Feature by Richard Oldroyd
Updated Wednesday, 26th May 2010
Now that Brian Laws has kept his job, attention must turn to his summer transfer activities.
Now, he must quickly setting about dispelling those negative perceptions and building a strong, positive brand for both himself, his team and his football club.
He faces a tricky balancing act. On the one hand, continuity is a vital tool in priming teams to bounce back to the Premier League and so minimising player turnover is crucial. On the other hand, Laws will want to bring in players whose relationship with him is not tainted by the scars of his succession from Owen Coyle. And he will want to allow any players who do not truly have their heart in the cause to leave.
If it is a big job, it is also a far from impossible one. There is plenty of good news: a healthy number of younger players like Paterson and McDonald who have played increasingly prominent roles in the latter stages of the Premier League season should be mainstays of any promotion bid next season. Only Tyrone Mears of a solid looking back four looks likely to leave, and even his departure looks far from likely to make it beyond the gossip pages.
And of course, if Steven Fletcher does leave, it would appear Burnley will realise a fee of around £7 million - enough for some serious squad strengthening. Other sales should yield similarly good returns. Together with the funds which must be made available regardless from the parachute fund, it will mean a substantial war chest for Brian Laws.
Paying any notice of the tabloid rumour mill is a mugs game, but reaction to early links has been noticeably lukewarm. Yet that is wrong. Many of these early signals have been extremely promising.
Brian Laws has presumably done his homework, and it will have informed him that teams who win automatic promotion are invariably experienced - particularly when they carry the burden of pre-season expectation.
Newcastle kept a sprinkling of proven winners, like Alan Smith and Kevin Nolan, at the heart of their bid, whilst West Brom achieved the trick of keeping together much of the side which had done the job two years earlier. Two years ago, Wolves built a young side around the know-how of Jody Craddock, Karl Henry and Chris Iwelumo; Birmingham built a side containing barely anything but experience. Before that, even the celebrated, exuberant West Brom team of Tony Mowbray contained the likes of Dean Kiely, Jonathan Greening and Kevin Phillips.
Novices do not win automatic promotion and should not be signed for the task. That is why targets like Rob Hulse and Gavin McCann should be applauded. They understand the stresses and strains of being everyone's favourite scalp. They know how to handle the slog of playing teams who raise their game every week. And they've experienced the pressure of the run in, when failing to win on any given week is a 'slip-up' in the eyes of the media.
Of course, there is an argument that signing a player such as Hulse for a fee which might ultimately exceed a million pounds is misguided, because the player has little resale value whereas a young striker - say, Gary Hooper of Scunthorpe - is more likely to gain in value.
But the core of that argument is that you should sign players with the intention that they should make money for you.
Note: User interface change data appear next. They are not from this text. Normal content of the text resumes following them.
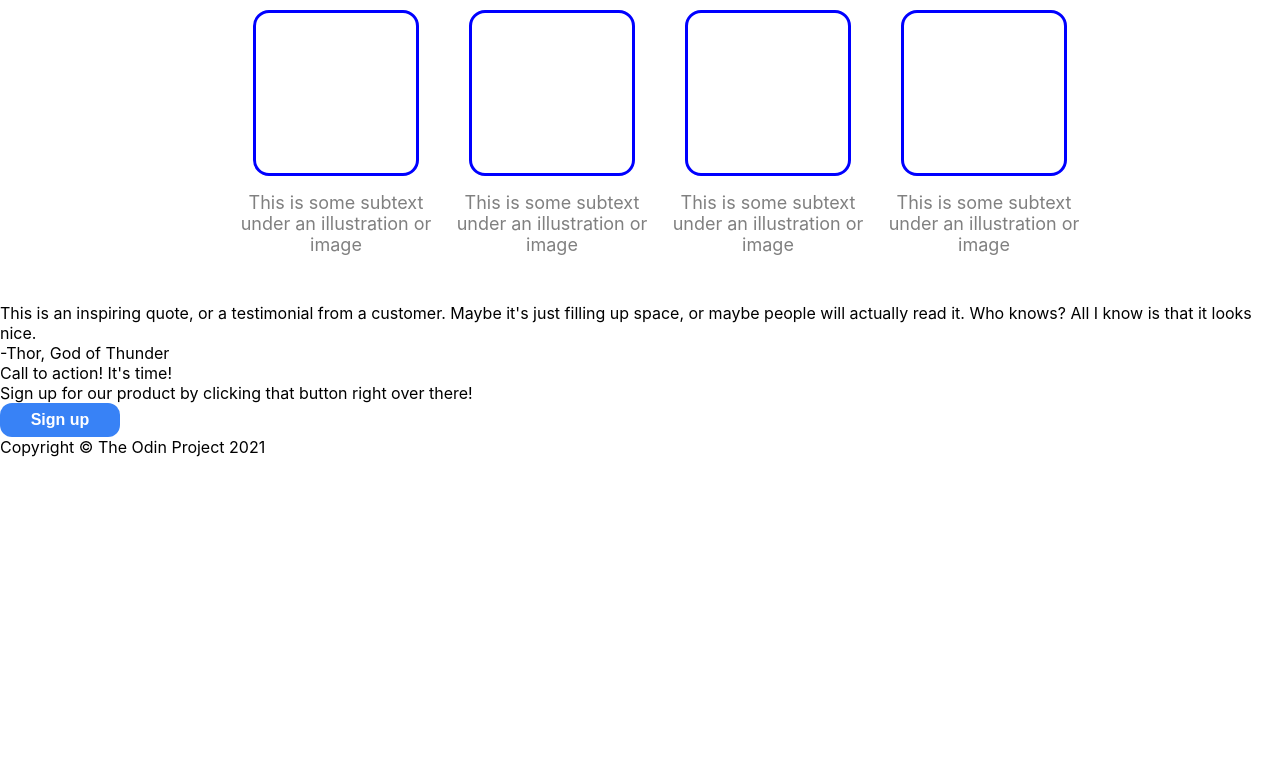
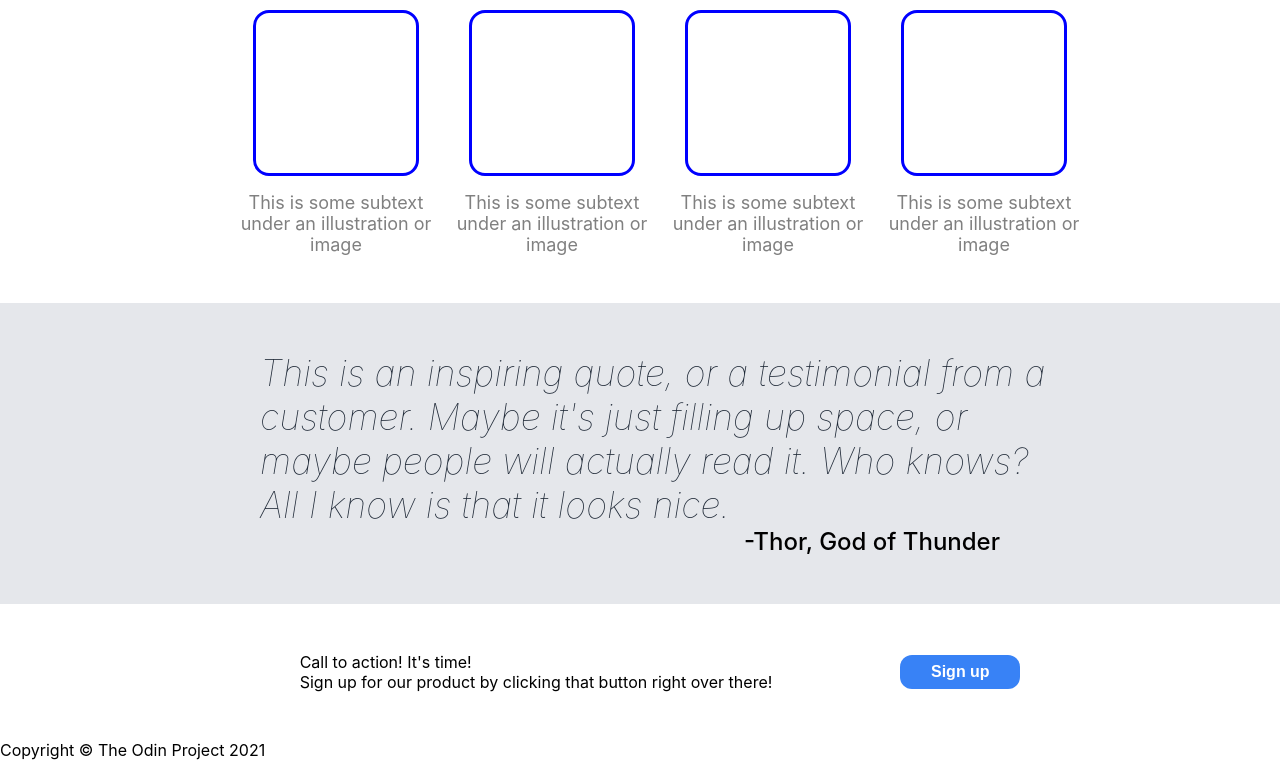
Before and after one commit to muhammadfiqiha/landing-page, a plain HTML site: page index.html in a window 1280 px wide. Shown: the part 609-1369 px from the top of the page. Before the commit the page ends 1066 px from the top, so only its background shows below. Drawn offline with Linux system fonts and the light colour scheme.

Commit message:
add style quote section

```diff
--- a/style.css
+++ b/style.css
@@ -60,14 +60,18 @@ ul {
     color: #f9faf8;
 }
 
-button {
+.top-signup, .bottom-sign {
     width: 120px;
     background-color: #3882f6;
     color: white;
     padding: 8px 4px;
     border-radius: 12px;
+    border: white;
     font-weight: bold;
     font-size: 16px;
+}
+
+.top-signup {
     border: none;
 }
 
@@ -125,3 +129,38 @@ button {
     border: solid 3px blue;
     border-radius: 16px;
 }
+
+
+
+.quotes-sec {
+    padding: 48px 120px 48px 160px;
+    display: flex;
+    flex-direction: column;
+    align-items: center;
+    background-color: #e5e7eb;
+}
+
+.quotes {
+    width: 800px;
+    font-weight: lighter;
+    font-size: 36px;
+    font-style: italic;
+    color: #1f2937;
+}
+
+.person {
+    align-self: flex-end;
+    padding-right: 160px;
+    font-weight: 450;
+    font-size: 24px;
+}
+
+
+
+.signup-sec {
+    padding: 48px 120px 48px 160px;
+    display: flex;
+    justify-content: center;
+    align-items: center;
+    gap: 128px;
+}
```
And the easiest and most lucrative way for Burnley to do that is not to improve them and sell them, but to use them to make promotion as likely as possible at a time when the odds are stacked in our favour. Of course, there is a risk that promotion is not achieved in the next couple of years and the outlay is wasted. But equally, there is a risk that any young player will not translate his promise into reality. That too is dead money.
That isn't to say there isn't a role for young players who are still learning their trade, who have the potential to play at levels beyond the Championship. But unless they are immediately mature enough to shoulder the burden they will have to carry, they can only be cast in supporting roles.
And, given that the spine of this Burnley team does not currently look overly blessed with hardened campaigners or leaders, adding those seasoned campaigners in central roles must be the number one priority.
So where will Laws need to concentrate his efforts? His back four looks almost complete, with his only tasks recruiting a goalkeeper and persuading Tyrone Mears to stay committed to the cause. In the centre of midfield, he must address the lack of depth which hampered the Clarets this season. As well as a holding midfielder in Gavin McCann's ilk, Laws will surely act upon whispers of Jack Cork's availability and seek to make the youngster's spell in Lancashire permanent.
In the final third, he must also fill the void which will be left by the departures of Nugent and Fletcher by signing a powerful goal scorer with Championship pedigree, together with a more junior understudy. And finally, assuming Robbie Blake and Steven Thompson can be persuaded to stay and add the necessary craft and height to the cause, he must add a genuine left sided option to the squad. If those two leave, then they must both be replaced.
It is a big job, but it is not an enormous one. Yet Laws must choose wisely. He will have a substantial budget, particularly for replacing Steven Fletcher, where a substantial proportion of the fee received should be made available for obtaining the best man for the role. And he will know that, as he spends it, the fortunes of Brian Laws and Burnley Football Club are inextricably bound together.
Not only is this summer Burnley's big chance to assemble a team capable of returning to the Premier League. It is also Brian Laws' big chance to prove he is a capable of building such a team. And they both know it may be the last one they ever get.
This article was written before Burnley Football Club confirmed that Steven Thompson had signed a new deal.